At a time when the Reserve Bank boss is warning that wage rises without productivity improvements will lead to inflation being higher for longer and therefore expect high interest rates, ANZ has joined other big companies to threaten “no bonuses for you” if an employee doesn’t rack up 50% of worktime in the office.
The AFR says the likes of Suncorp and Origin Energy have linked showing up to the office to pay increases and annual performance reviews.
It looks like some bosses have grown tired of the work-from-home trend that exploded out of the pandemic and its related lockdowns. Undoubtedly, we’re looking at the tip of the iceberg.
Of course, many work-from-home employees dispute that productivity is better in the office. However, the AFR reports that last week the Fair Work Commission ruled in favour of salary packaging provider, Maxxia, agreeing the company had “reasonable business grounds” to reject a case adviser’s request to work exclusively from home. It found that face-to-face interactions in the office helped improve productivity, training and general team culture. This isn’t to say that the concept of the hybrid work model is dead in the water, but it looks like employers will have more rights to demand a lot more in terms of time in the office than what many employees would prefer.
This has happened as the Finance Sector Union dropped its case against the CBA for not engaging in consultation with the union and its employees before imposing a 50% ‘at work’ rule.

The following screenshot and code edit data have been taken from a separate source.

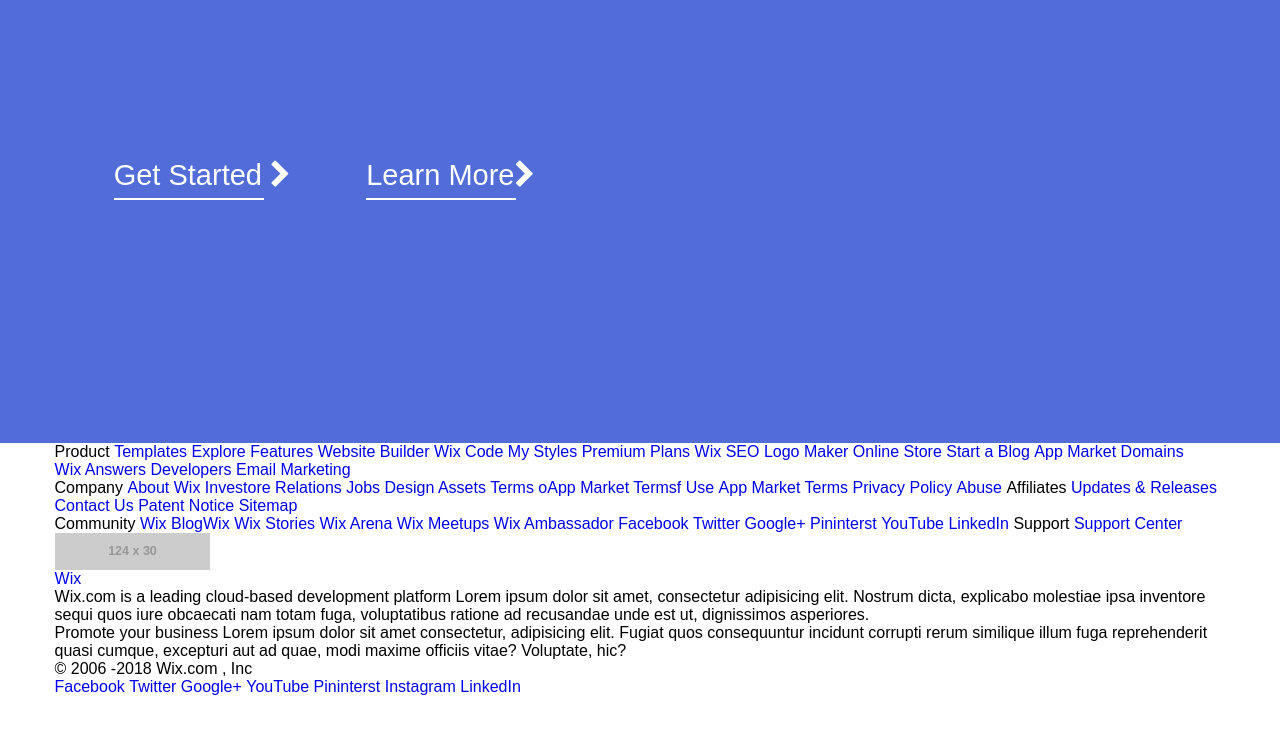
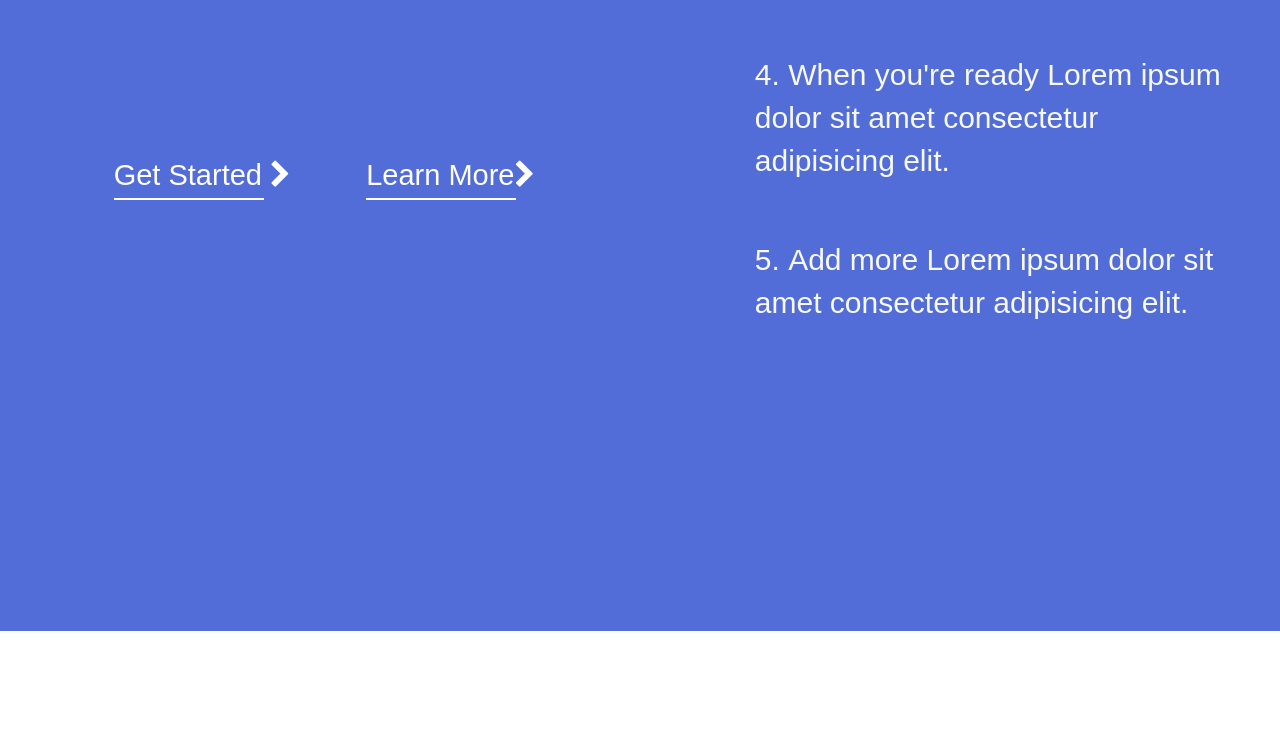
Before and after one commit to mkedaraxioned/wix, a plain HTML site: page index.html in a window 1280 px wide. Shown: the part 10748-11480 px from the top of the page. Before the commit the page ends 11444 px from the top, so only its background shows below. Drawn offline with Linux system fonts and the light colour scheme; placeholder pictures from the web are drawn by us.

Commit message:
Footer css added

```diff
--- a/assets/css/style.css
+++ b/assets/css/style.css
@@ -576,8 +576,13 @@ main styling starts here
   }
 
   .website-list li {
+    margin-bottom: 56px;
+    display: list-item;
+    color: #f8f9f2;
     font-size: 30px;
-    color: #f8f9f2;
+    line-height: 43px;
+    list-style-type: decimal;
+    list-style-position: inside;
   }
 
   .section8 {
@@ -635,12 +640,134 @@ main styling ends here
 footer styling starts here
 =================================*/
 
+footer > div {
+ padding:140px 0 344px 0;
+color: #a4a6a9;
+}
+
+
+footer > div {
+  display: flex;
+      justify-content: space-between;
+  }
+
+  .links-list {
+    margin-left: 7.81%;
+  display: flex;
+      /* flex-direction: column; */
+      justify-content: space-between;
+      flex-basis: 65.24%;
+  }
+
+  .links-list li {
+  display: list-item;
+  margin-bottom: 19px;
+  }
+
+  .brand-info {
+  flex-basis: 21.82%;
+  }
+
+
+  .company-item ,
+  .community-item ,
+  .poducts-item ,
+  .products-item ,
+  .support-item {
+
+  font-size: 22px;
+  }
+
+  .company-item:first-of-type,
+  .community-item:first-of-type ,
+  .products-item:first-of-type,
+  .support-item:first-of-type{
+    margin-bottom: 38px;
+    color: black;
+    text-transform: uppercase;
+    font-weight: bold;
+  }
+
+  .company-item > a,
+  .community-item > a,
+  .poducts-item > a ,
+  .support-item >a {
+    color: #a4a6a9;
+
+  }
+
+.brand-info > p {
+  font-size: 20px;
+  line-height: 29px;
+}
+
+.brand-info > p:nth-of-type(n+2) {
+  margin-top: 23px;
+}
+.brand-info > a {
+  text-indent: -9999px;
+  margin-bottom: 38px;
+}
+.brand-info > a > img {
+  float: right;
+}
+
+.social-icons {
+  margin-top: 44px;
+}
+
+.social-items ::before {
+
+    display: inline-block;
+    font-style: normal;
+    font-variant: normal;
+    text-rendering: auto;
+    -webkit-font-smoothing: antialiased;
+
+}
+
+.social-items {
+  margin-left: 6.6%;
+}
+.social-items:first-of-type {
+  margin-left: 0;
+}
+.social-items::before {
+  font-family: "FontAwesome";
+  font-size: 30px;
+}
+
+
+.social-items:nth-of-type(1)::before {
+  content: "\f09a";
+}
+.social-items:nth-of-type(2)::before {
+  content: "\f099";
+}
+.social-items:nth-of-type(3)::before {
+  content: "\f0d5";
+}
+.social-items:nth-of-type(4)::before {
+  content: "\f16a";
+}
+.social-items:nth-of-type(5)::before {
+  content: "\f231";
+}
+.social-items:nth-of-type(6)::before {
+  content: "\f16d";
+}
+.social-items:nth-of-type(7)::before {
+  content: "\f0e1";
+}
 
 
 
 
-
-
+.social-items a{
+  /* color: transparent;
+  overflow: hidden; */
+  text-indent: -9999px;
+}
  /*=================================
   footer styling ends here
 =================================*/
```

In a clever play to show that ANZ management has shown that they respect the positive effects of employees getting to work from home, the AFR reported: “Staff were told the 50 per cent attendance rule provided enough flexibility to ‘accommodate nearly all personal circumstances’. But exemptions would be given to employees in ‘exceptional circumstances which warrant greater flexibility’.”

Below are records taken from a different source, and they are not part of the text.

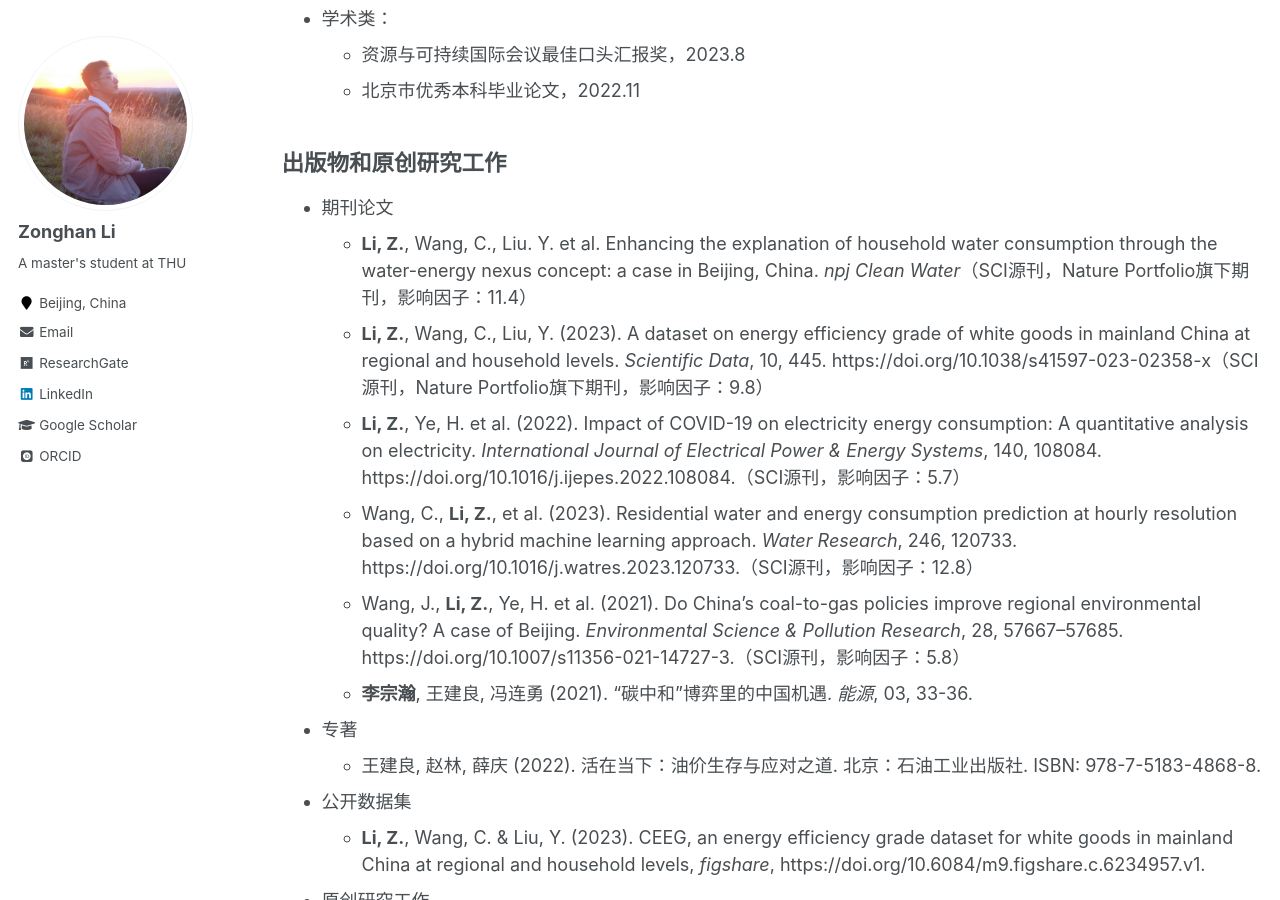
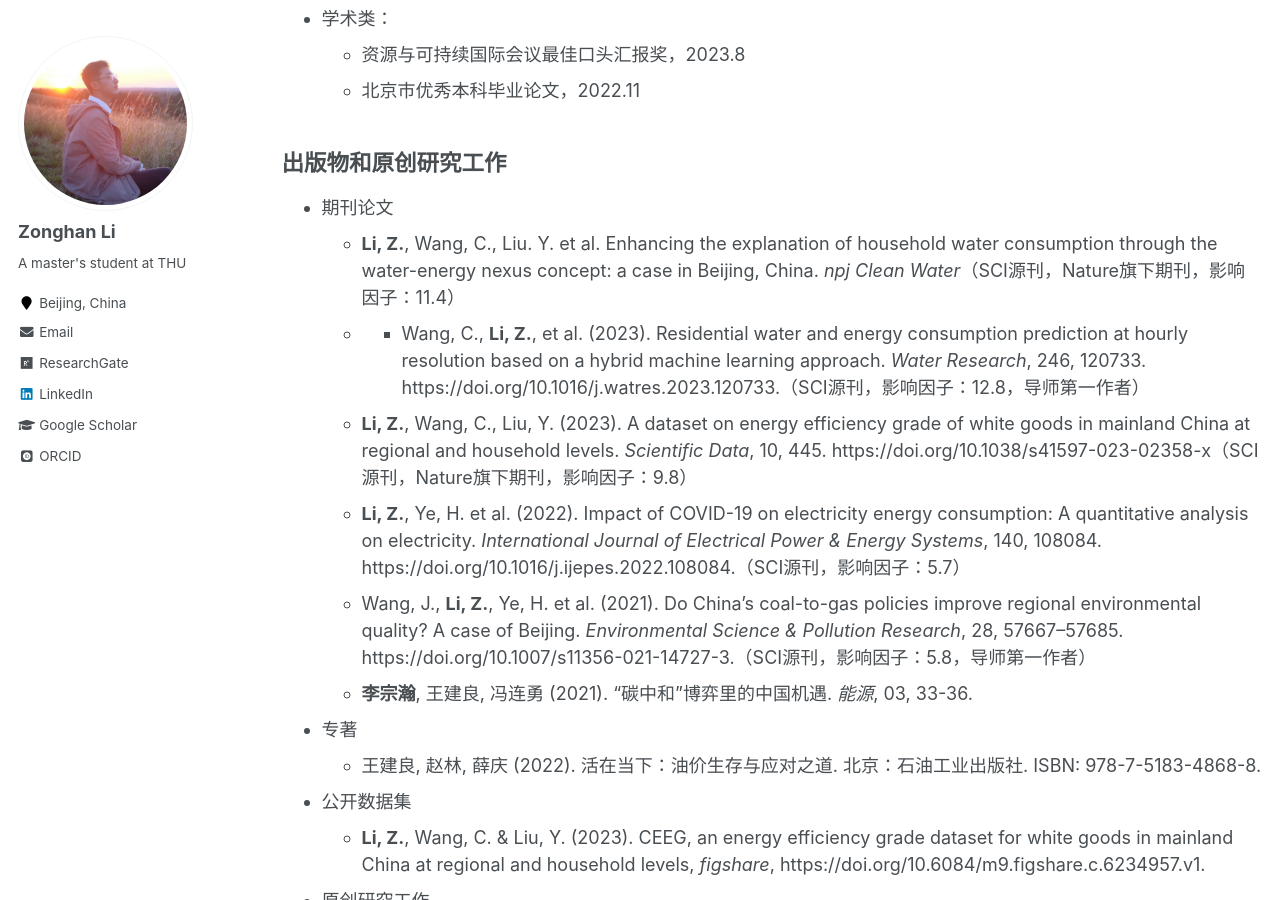
Before and after one commit to lzh3278/lzh.github.io, a Jekyll site: the page built from _pages/cv-chn.md, in a window 1280 px wide and 900 px high, scrolled down 1151 px. Built offline with Jekyll 4.4.1, drawn with Linux system fonts in a browser that asks for light colours; some web fonts are replaced; part of the change alters nothing that is shown; some of the changed text lies outside the part shown.

Commit message:
Update cv-chn.md

```diff
--- a/_pages/cv-chn.md
+++ b/_pages/cv-chn.md
@@ -8,14 +8,14 @@ redirect_from:
 ---
 
 {% include base_path %}
-*中文页面正在维护，最近更新于北京时间2023年11月1日*
+*中文页面正在维护，最近更新于北京时间2023年11月26日*
 
 教育经历
 ------
 **清华大学，工学硕士研究生，环境学院，2022-至今**
 * GPA：3.97/4.00，专业课GPA：4.00/4.00，排名：6/78
 * 研究方向：环境-经济-社会复杂系统分析
-* 核心课程：环境经济（A），能源经济学与政策（A），社会计算（A），高级统计学（A），生态数据分析（A），机器学习（A），结构方程模型应用（A），物质流分析及应用（A），复杂社会网络（上课中）
+* 核心课程：环境经济（A），能源经济学与政策（A），社会计算（A），高级统计学（A），生态数据分析（A），机器学习（A），结构方程模型应用（A），物质流分析及应用（A），复杂社会理论（上课中）
 * 国际交流：参加GCPC（2023年11月于中国上海）、Watermatex（2023年9月于加拿大魁北克）、icRS（2023年8月于英国萨里）、CUE（2022年11月于线上）等国际学术会议并展示
 
 **中国石油大学（北京），经济学学士，经济管理学院，2018-2022**
@@ -41,11 +41,11 @@ redirect_from:
 出版物和原创研究工作
 ------
 * 期刊论文
-    * **Li, Z.**, Wang, C., Liu. Y. et al. Enhancing the explanation of household water consumption through the water-energy nexus concept: a case in Beijing, China. *npj Clean Water*（SCI源刊，Nature Portfolio旗下期刊，影响因子：11.4）
-    * **Li, Z.**, Wang, C., Liu, Y. (2023). A dataset on energy efficiency grade of white goods in mainland China at regional and household levels. *Scientific Data*, 10, 445. https://doi.org/10.1038/s41597-023-02358-x（SCI源刊，Nature Portfolio旗下期刊，影响因子：9.8）
+    * **Li, Z.**, Wang, C., Liu. Y. et al. Enhancing the explanation of household water consumption through the water-energy nexus concept: a case in Beijing, China. *npj Clean Water*（SCI源刊，Nature旗下期刊，影响因子：11.4）
+    * * Wang, C., **Li, Z.**, et al. (2023). Residential water and energy consumption prediction at hourly resolution based on a hybrid machine learning approach. *Water Research*, 246, 120733. https://doi.org/10.1016/j.watres.2023.120733.（SCI源刊，影响因子：12.8，导师第一作者）
+    * **Li, Z.**, Wang, C., Liu, Y. (2023). A dataset on energy efficiency grade of white goods in mainland China at regional and household levels. *Scientific Data*, 10, 445. https://doi.org/10.1038/s41597-023-02358-x（SCI源刊，Nature旗下期刊，影响因子：9.8）
     * **Li, Z.**, Ye, H. et al. (2022). Impact of COVID-19 on electricity energy consumption: A quantitative analysis on electricity. *International Journal of Electrical Power & Energy Systems*, 140, 108084. https://doi.org/10.1016/j.ijepes.2022.108084.（SCI源刊，影响因子：5.7）
-    * Wang, C., **Li, Z.**, et al. (2023). Residential water and energy consumption prediction at hourly resolution based on a hybrid machine learning approach. *Water Research*, 246, 120733. https://doi.org/10.1016/j.watres.2023.120733.（SCI源刊，影响因子：12.8）
-    * Wang, J., **Li, Z.**, Ye, H. et al. (2021). Do China’s coal-to-gas policies improve regional environmental quality? A case of Beijing. *Environmental Science & Pollution Research*, 28, 57667–57685. https://doi.org/10.1007/s11356-021-14727-3.（SCI源刊，影响因子：5.8）
+    * Wang, J., **Li, Z.**, Ye, H. et al. (2021). Do China’s coal-to-gas policies improve regional environmental quality? A case of Beijing. *Environmental Science & Pollution Research*, 28, 57667–57685. https://doi.org/10.1007/s11356-021-14727-3.（SCI源刊，影响因子：5.8，导师第一作者）
     * **李宗瀚**, 王建良, 冯连勇 (2021). "碳中和"博弈里的中国机遇. *能源*, 03, 33-36.
 * 专著
     * 王建良, 赵林, 薛庆 (2022). 活在当下：油价生存与应对之道. 北京：石油工业出版社. ISBN: 978-7-5183-4868-8.
```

Greater flexibility around these new work-in-the-office rules could mean an employee could work from home for two months and not be affected by the 50% rule, if circumstances justified it.

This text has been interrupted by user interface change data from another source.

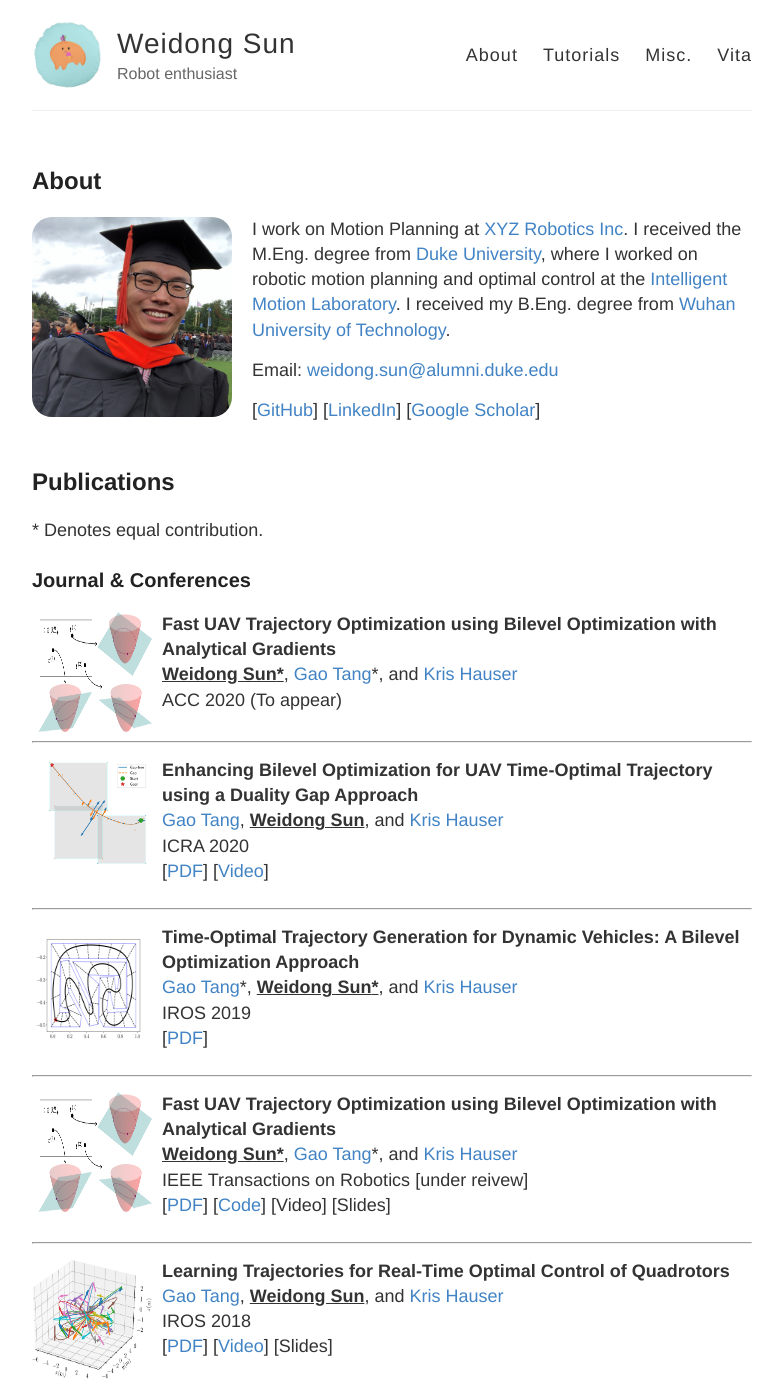
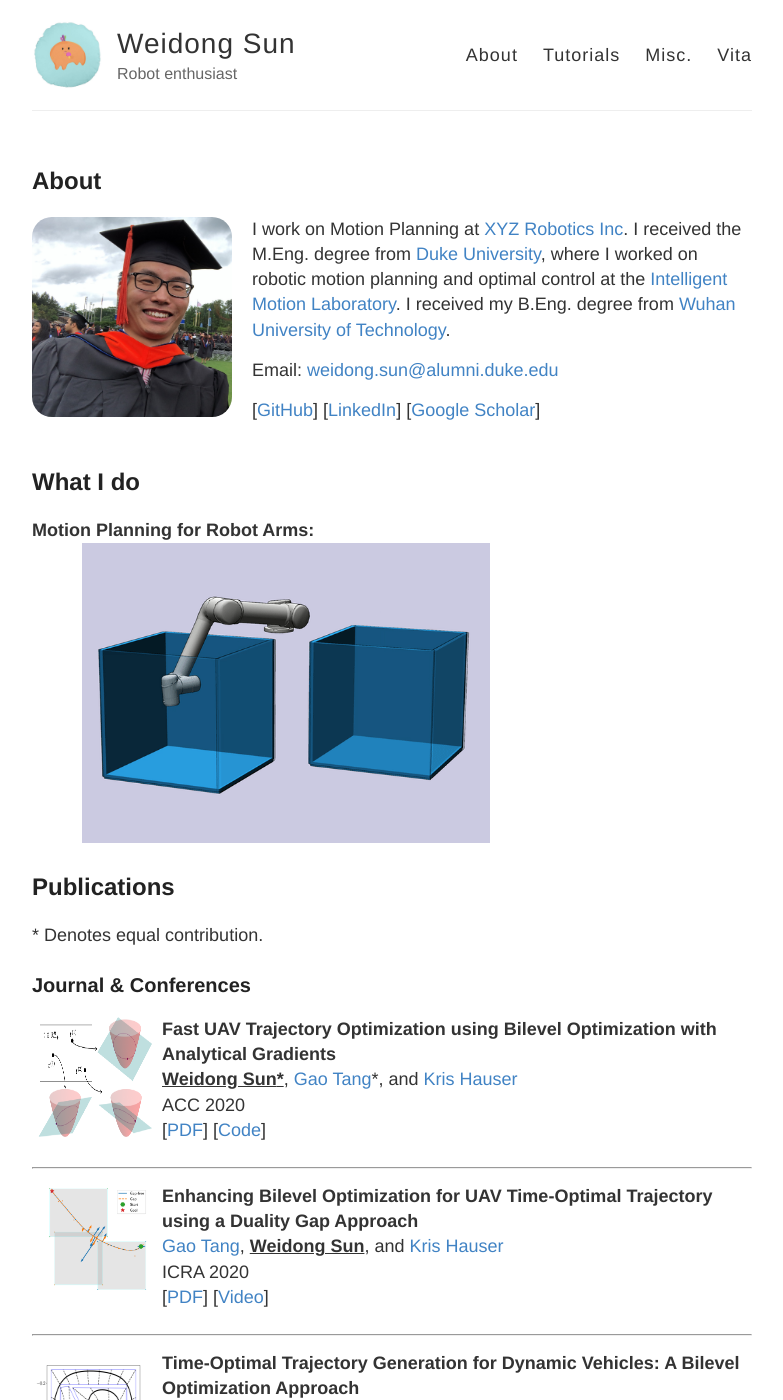
Before and after one commit to OxDuke/oxduke.github.io, a Jekyll site: the page built from index.md, in a window 1280 px wide and 1400 px high. Shown: the whole window, without its empty margins (248-1031 px from the left). Built offline with Jekyll 4.4.1, drawn with Linux system fonts in a browser that asks for light colours.

Commit message:
add a gif

```diff
--- a/index.md
+++ b/index.md
@@ -17,6 +17,15 @@ Email: [weidong.sun@alumni.duke.edu](mailto:weidong.sun@alumni.duke.edu)
 
 <div style="clear:both;"></div>
 
+## What I do
+**Motion Planning for Robot Arms:**
+<!-- <br> -->
+<img align="left" src="{{ site.baseurl }}/images/wopt.gif" style="float:left;height:300px;width:auto;margin-left:50px; margin-right:auto;">
+
+
+<div style="clear:both;"></div>
+
+
 ## Publications
 
 \* Denotes equal contribution.
@@ -26,7 +35,9 @@ Email: [weidong.sun@alumni.duke.edu](mailto:weidong.sun@alumni.duke.edu)
 <img align="left" src="{{ site.baseurl }}/images/tro.png" style="float:left;height:120px;width:120px;margin-right: 10px">
  **Fast UAV Trajectory Optimization using Bilevel Optimization with Analytical Gradients**
  **<u> Weidong Sun<sup>*</sup></u>**, [Gao Tang](https://scholar.google.com/citations?user=sn6qxpQAAAAJ)<sup>*</sup>, and [Kris Hauser](http://kkhauser.web.illinois.edu/)
- ACC 2020 (To appear)
+ ACC 2020
+ [[PDF](http://motion.cs.illinois.edu/papers/ACC2020-Sun-DroneBilevel.pdf)]
+ [[Code](https://github.com/OxDuke/Bilevel-Planner)]
 <!--  [[PDF](https://arxiv.org/pdf/1811.10753.pdf)]
  [[Code](https://github.com/OxDuke/Bilevel-Planner)]
  [Video]
```
Also changed, not shown: images/wopt.gif (added).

In the UK where I’m writing this piece, Fortune.com says employees are working more in the office than from home. In late October, the business website described the change this way: “More U.K. employees are returning to offices full-time than those working in a hybrid setup. Offices in the U.K. are making a comeback—or maybe employees are. Workers and employers have been engaged in a tug-of-war over return-to-work mandates since the easing of COVID-19 restrictions.”
It's interesting that the ANZ and the CBA are linking their 50% in-the-office rule to performance reviews and pay rises, when some experts argue that financial incentives are actually not great for raising an employee’s productivity!
This from brookstreet.co.uk sums up what many experts think: “It is a common perception within business that money is the key to increasing employee happiness and productivity during work. After all, who doesn't want more money? Recent research carried out by Paymentense, the world's leading merchant service provider, has shot this theory out of the water and revealed what workers truly need to keep them motivated during their 9-5 day is flexible working and early finishes on Fridays! “The study, which 2,000 full-time office workers participated in, reported that two out of the top 10 office benefits people looked for were financial incentives. The top 5 incentives were:
That’s my exclamation point because I didn’t know duvet days were important. By the way, a duvet day is a day that an organisation agrees employees can take off without advance notice. In contrast, global management business McKinsey & Co maintain: “In our experience, supporting hundreds of transformation efforts, generous and specific financial incentives are one of the most effective tools available for executives to motivate employees. In fact, companies that implemented financial incentives tied directly to transformation outcomes achieved almost a fivefold increase in total shareholder returns (TSR) compared with companies without similar programs.”
It looks like it’s a 50:50 argument about financial incentives, so the 50% rule from the ANZ and others might make some sense, given that the attitudes of employees aren’t universally the same.